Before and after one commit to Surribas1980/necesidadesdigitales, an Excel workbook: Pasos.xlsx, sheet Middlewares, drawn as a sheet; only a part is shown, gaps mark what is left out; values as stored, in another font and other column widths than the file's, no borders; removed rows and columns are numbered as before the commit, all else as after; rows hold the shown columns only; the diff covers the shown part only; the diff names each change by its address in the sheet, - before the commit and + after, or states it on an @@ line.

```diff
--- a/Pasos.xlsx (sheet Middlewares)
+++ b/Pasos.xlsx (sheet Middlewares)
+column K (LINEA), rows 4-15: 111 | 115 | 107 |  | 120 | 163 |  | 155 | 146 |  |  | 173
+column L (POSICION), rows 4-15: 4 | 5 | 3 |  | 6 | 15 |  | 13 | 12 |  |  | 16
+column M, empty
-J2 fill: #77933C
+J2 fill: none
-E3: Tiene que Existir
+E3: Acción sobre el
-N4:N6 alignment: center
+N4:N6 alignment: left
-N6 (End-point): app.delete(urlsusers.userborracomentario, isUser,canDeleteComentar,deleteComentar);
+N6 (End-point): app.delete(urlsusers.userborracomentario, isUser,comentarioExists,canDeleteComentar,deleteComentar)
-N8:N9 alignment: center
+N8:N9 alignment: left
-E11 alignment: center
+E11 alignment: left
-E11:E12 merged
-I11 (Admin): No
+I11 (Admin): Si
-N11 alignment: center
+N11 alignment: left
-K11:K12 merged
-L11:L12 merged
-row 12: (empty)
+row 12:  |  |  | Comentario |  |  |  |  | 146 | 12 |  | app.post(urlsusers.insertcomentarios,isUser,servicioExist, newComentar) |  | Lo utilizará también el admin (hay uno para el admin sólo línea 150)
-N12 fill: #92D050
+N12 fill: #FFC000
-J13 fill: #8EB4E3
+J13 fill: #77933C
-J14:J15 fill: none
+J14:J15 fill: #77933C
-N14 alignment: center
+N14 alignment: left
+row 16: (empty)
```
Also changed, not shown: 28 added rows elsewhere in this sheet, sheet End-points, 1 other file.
= = = = = = =
[EXERCISE GOAL] Say how many lines in the records include the string "sheet", giving the figure by itself.

[TASK OUTPUT] 4